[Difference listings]
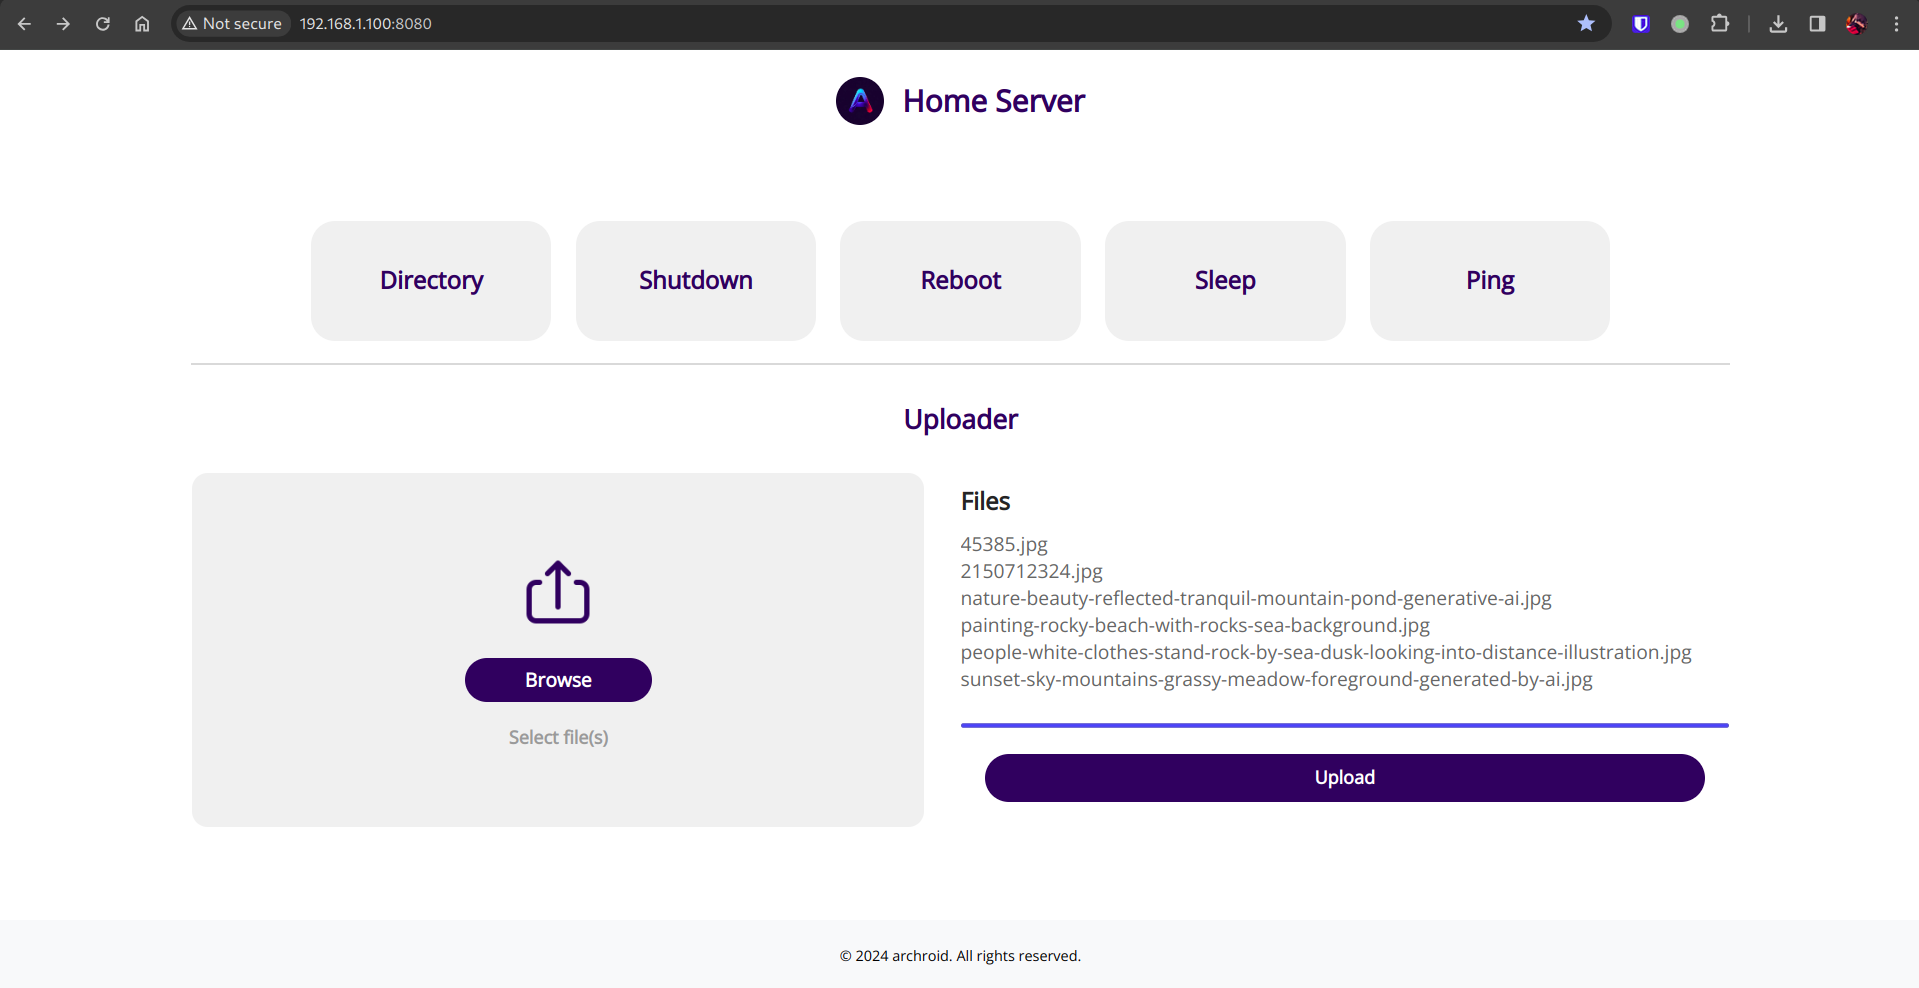
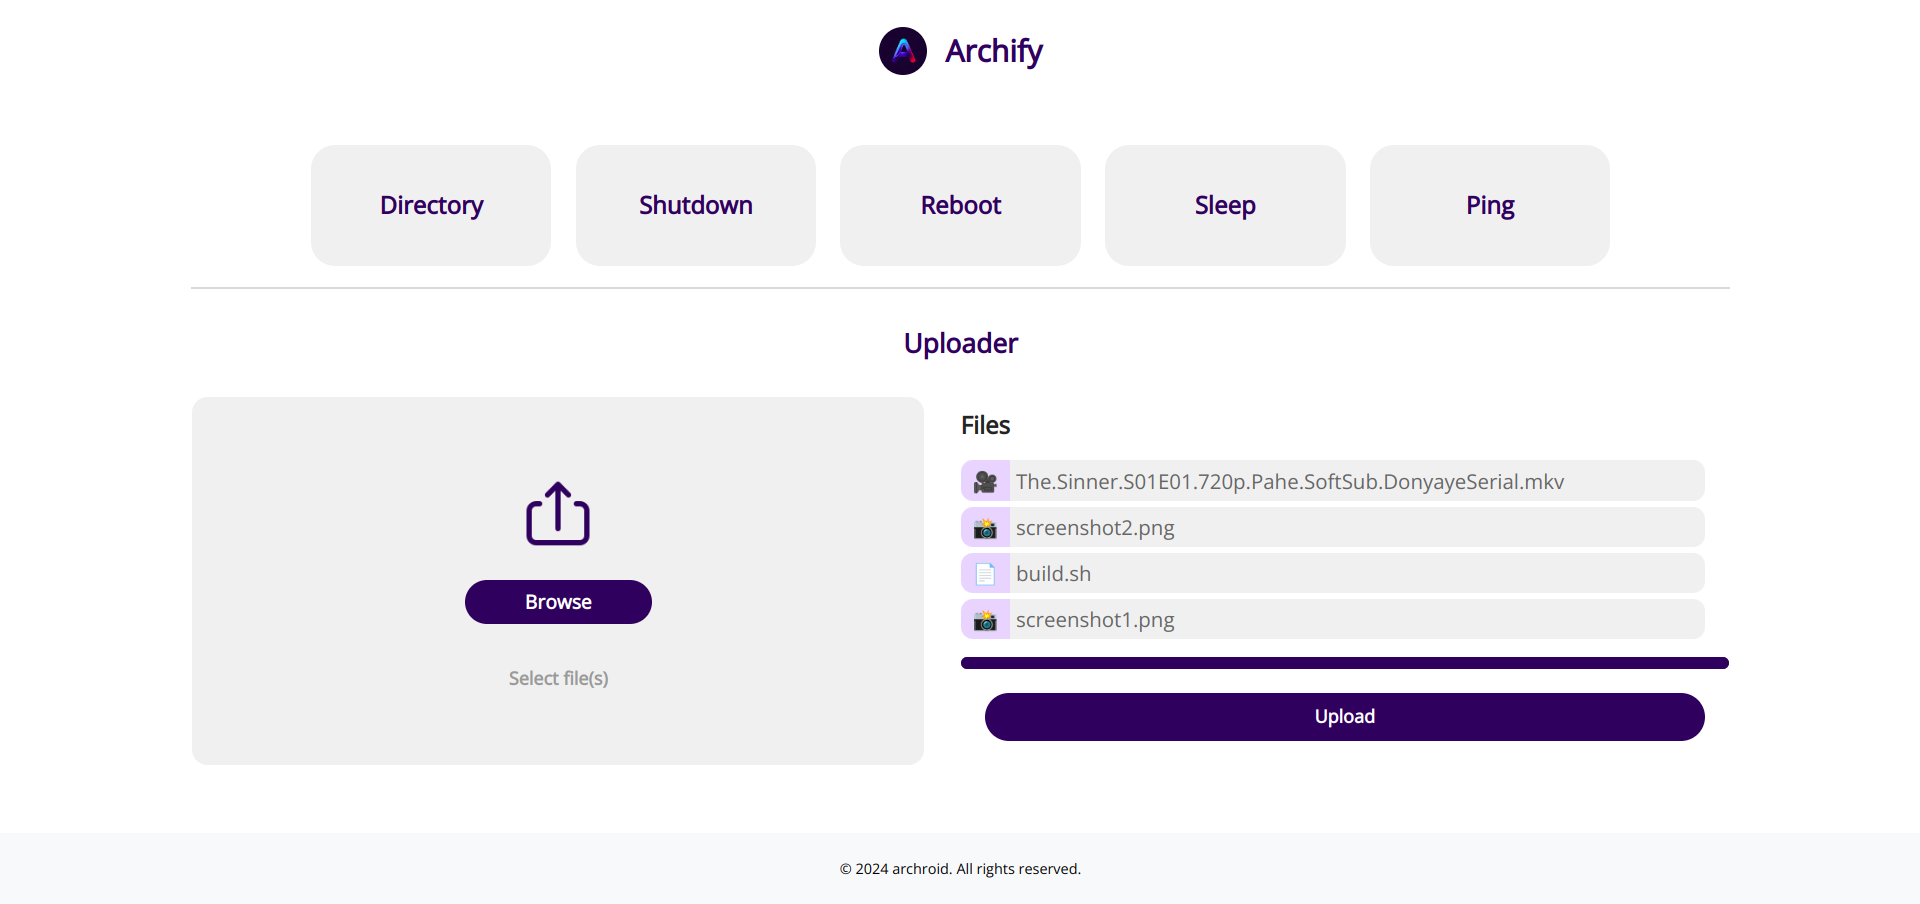
updated project name to archify, updated screenshots, fixed minor ui issues

diff --git a/templates/index.html b/templates/index.html
@@ -8,14 +8,14 @@
      <meta name="viewport" content="width=device-width, initial-scale=1">
      <link rel="stylesheet" type="text/css" href="/static/index.css">
      <script src="/static/index.js"></script>
-     <title>Home Server</title>
+     <title>Homchroid</title>
 </head>
 
 
 <body>
      <div class="top-bar">
-          <img src="/static/icon.jpeg" alt="Your Image" class="top-bar-image">
-          <p class="top-bar-text"> Home Server </p>
+          <img src="/static/icon.jpeg" class="top-bar-image" onclick="opengithub()">
+          <p class="top-bar-text" onclick="opengithub()"> Archify </p>
      </div>
      <main>
 

diff --git a/static/index.js b/static/index.js
@@ -48,3 +48,9 @@ function sleep() {
           });
 }
 
+
+
+function opengithub() {
+     window.location.href = "https://github.com/archroid/archify"
+}
+

diff --git a/static/index.css b/static/index.css
@@ -285,6 +285,7 @@
 
      .progresstion-bar {
           visibility: hidden;
+          margin-top: 10px;
      }
 
      progress {

diff --git a/templates/directory.html b/templates/directory.html
@@ -295,4 +295,5 @@
         window.location.href = window.location.origin;
     }
 
+
 </script>

diff --git a/main.go b/main.go
@@ -23,9 +23,8 @@ var homePath string
 var showHiddenFiles = false
 
 func main() {
-
 	//ASCII art on startup
-	myFigure := figure.NewColorFigure("Home Serve", "", "blue", true)
+	myFigure := figure.NewColorFigure("ARCHIFY", "", "blue", true)
 	myFigure.Print()
 
 	fmt.Println("")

**Problem**
The lines to copy are those in the records above containing the word "myFigure".

**Task response**
-	myFigure := figure.NewColorFigure("Home Serve", "", "blue", true)
+	myFigure := figure.NewColorFigure("ARCHIFY", "", "blue", true)
 	myFigure.Print()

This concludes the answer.